           myauthsecret=secret
                   Set my secret (key, password) for use in the authentication
                   phase.  For CHAP, this will be used to compute the response
                   hash value, based on remote's challenge.  For PAP, it will
                   be transmitted as plain text together with the system name.
                   Don't forget to quote the secrets from the shell if they
                   contain shell metacharacters (or whitespace).

           myauthkey=secret
                   Same as above.

           hisauthsecret=secret
                   Same as above, to be used if we are authenticator and the
                   remote peer needs to authenticate.

           hisauthkey=secret
                   Same as above.

           callin  Require remote to authenticate himself only when he's call-
                   ing in, but not when we are caller.  This is required for
                   some peers that do not implement the authentication proto-
                   cols symmetrically (like Ascend routers, for example).

           always  The opposite of callin.  Require remote to always authenti-
                   cate, regardless of which side is placing the call.  This
                   is the default, and will not be explicitly displayed in
                   `list' mode.

           norechallenge
                   Only meaningful with CHAP.  Do not re-challenge peer once
                   the initial CHAP handshake was successful.  Used to work
                   around broken peer implementations that can't grok being
                   re-challenged once the connection is up.

           rechallenge
                   With CHAP, send re-challenges at random intervals while the
                   connection is in network phase.  (The intervals are cur-
                   rently in the range of 300 through approximately 800 sec-
                   onds.)  This is the default, and will not be explicitly
                   displayed in `list' mode.

EXAMPLES
     # spppcontrol bppp0
     bppp0:  phase=dead
             myauthproto=chap myauthname="uriah"
             hisauthproto=chap hisauthname="ifb-gw" norechallenge

     Display the settings for bppp0.  The interface is currently in dead
     phase, i.e., the LCP layer is down, and no traffic is possible.  Both
     ends of the connection use the CHAP protocol, my end tells remote the
     system name `uriah', and remote is expected to authenticate by the name
     `ifb-gw'.  Once the initial CHAP handshake was successful, no further
     CHAP challenges will be transmitted.  There are supposedly some known
     CHAP secrets for both ends of the link which are not being shown.

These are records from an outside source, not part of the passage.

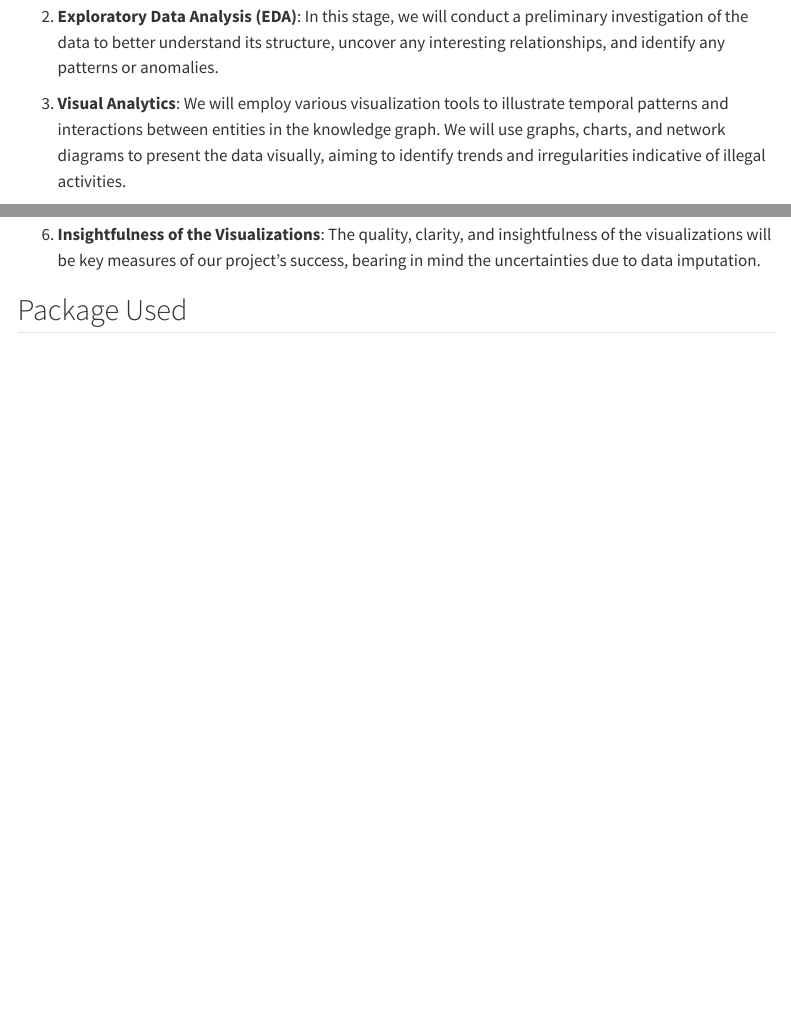
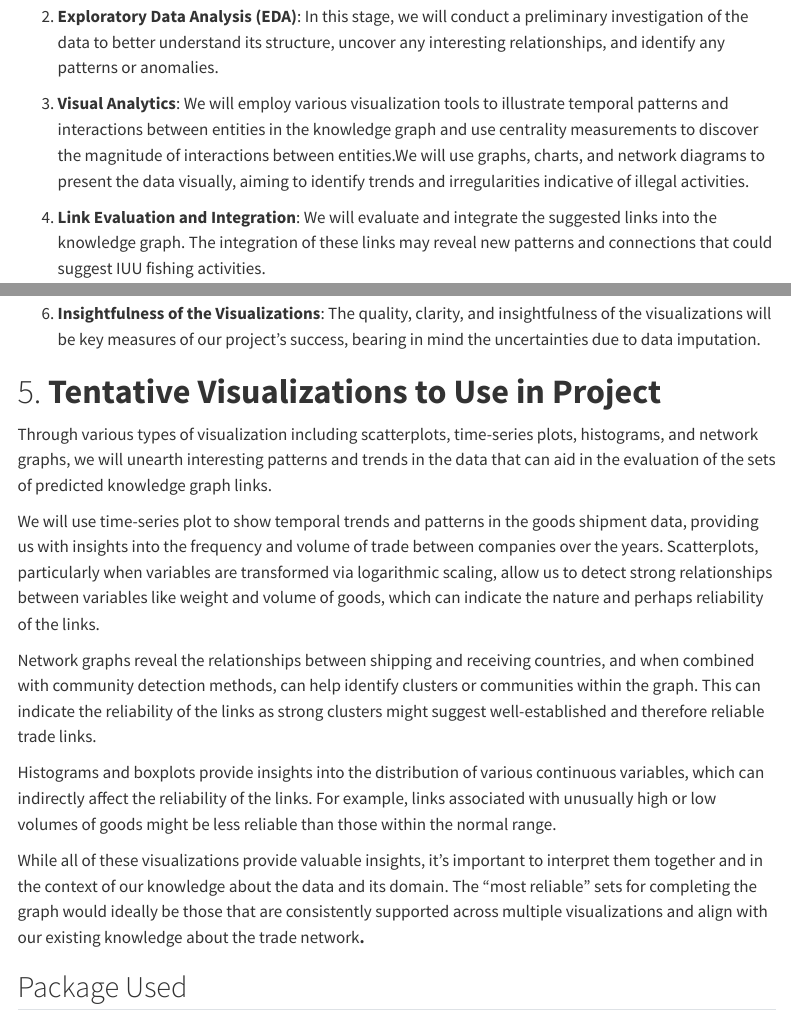
Before and after one commit to yangty54/VAA-Project-G6, a Quarto document (Proposal/Proposal.qmd): the page in a window 1100 px wide, from 850 px down, and a second part further down, joined at a grey line. Rendered offline with R 4.5, knitr and Pandoc in place of Quarto, with nearby package versions; menus at the side of the page are left out.

Commit message:
sixth commit of project proposal

```diff
--- a/Proposal/Proposal.qmd
+++ b/Proposal/Proposal.qmd
@@ -32,7 +32,7 @@ Our approach to solving the aforementioned problems consists of the following st
 
 2.  **Exploratory Data Analysis (EDA)**: In this stage, we will conduct a preliminary investigation of the data to better understand its structure, uncover any interesting relationships, and identify any patterns or anomalies.
 
-3.  **Visual Analytics**: We will employ various visualization tools to illustrate temporal patterns and interactions between entities in the knowledge graph. We will use graphs, charts, and network diagrams to present the data visually, aiming to identify trends and irregularities indicative of illegal activities.
+3.  **Visual Analytics**: We will employ various visualization tools to illustrate temporal patterns and interactions between entities in the knowledge graph and use centrality measurements to discover the magnitude of interactions between entities.We will use graphs, charts, and network diagrams to present the data visually, aiming to identify trends and irregularities indicative of illegal activities.
 
 4.  **Link Evaluation and Integration**: We will evaluate and integrate the suggested links into the knowledge graph. The integration of these links may reveal new patterns and connections that could suggest IUU fishing activities.
 
@@ -55,6 +55,18 @@ Our evaluation of this project will be based on both qualitative and quantitativ
 5.  **Precision in Identifying Companies**: We'll evaluate how accurately we can identify companies involved in IUU fishing based on our visualizations and pattern detection. We'll also consider the uncertainty introduced by the use of imputed data in our conclusions.
 
 6.  **Insightfulness of the Visualizations**: The quality, clarity, and insightfulness of the visualizations will be key measures of our project's success, bearing in mind the uncertainties due to data imputation.
+
+# 5. **Tentative Visualizations to Use in Project**
+
+Through various types of visualization including scatterplots, time-series plots, histograms, and network graphs, we will unearth interesting patterns and trends in the data that can aid in the evaluation of the sets of predicted knowledge graph links.
+
+We will use time-series plot to show temporal trends and patterns in the goods shipment data, providing us with insights into the frequency and volume of trade between companies over the years. Scatterplots, particularly when variables are transformed via logarithmic scaling, allow us to detect strong relationships between variables like weight and volume of goods, which can indicate the nature and perhaps reliability of the links.
+
+Network graphs reveal the relationships between shipping and receiving countries, and when combined with community detection methods, can help identify clusters or communities within the graph. This can indicate the reliability of the links as strong clusters might suggest well-established and therefore reliable trade links.
+
+Histograms and boxplots provide insights into the distribution of various continuous variables, which can indirectly affect the reliability of the links. For example, links associated with unusually high or low volumes of goods might be less reliable than those within the normal range.
+
+While all of these visualizations provide valuable insights, it's important to interpret them together and in the context of our knowledge about the data and its domain. The "most reliable" sets for completing the graph would ideally be those that are consistently supported across multiple visualizations and align with our existing knowledge about the trade network**.**
 
 ## Package Used
 
```
Also changed, not shown: Proposal/Proposal.qmd (4 more changed lines), 2 other files.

     # spppcontrol bppp0 \
             authproto=chap \
             myauthname=uriah myauthsecret='some secret' \
             hisauthname=ifb-gw hisauthsecret='another' \
             norechallenge

     A possible call to spppcontrol that could have been used to bring the in-
     terface into the state shown by the previous example.

SEE ALSO
     netstat(1), sppp(4), ifconfig(8)

     B. Lloyd and W. Simpson, PPP Authentication Protocols, RFC 1334.

     W. Simpson, Editor, The Point-to-Point Protocol (PPP), RFC 1661.

     W. Simpson, PPP Challenge Handshake Authentication Protocol (CHAP), RFC
     1994.

HISTORY
     The spppcontrol utility appeared in FreeBSD 3.0.

AUTHORS
     The program was written by Joerg Wunsch, Dresden.

OpenBSD 3.6                    October 11, 1997                              3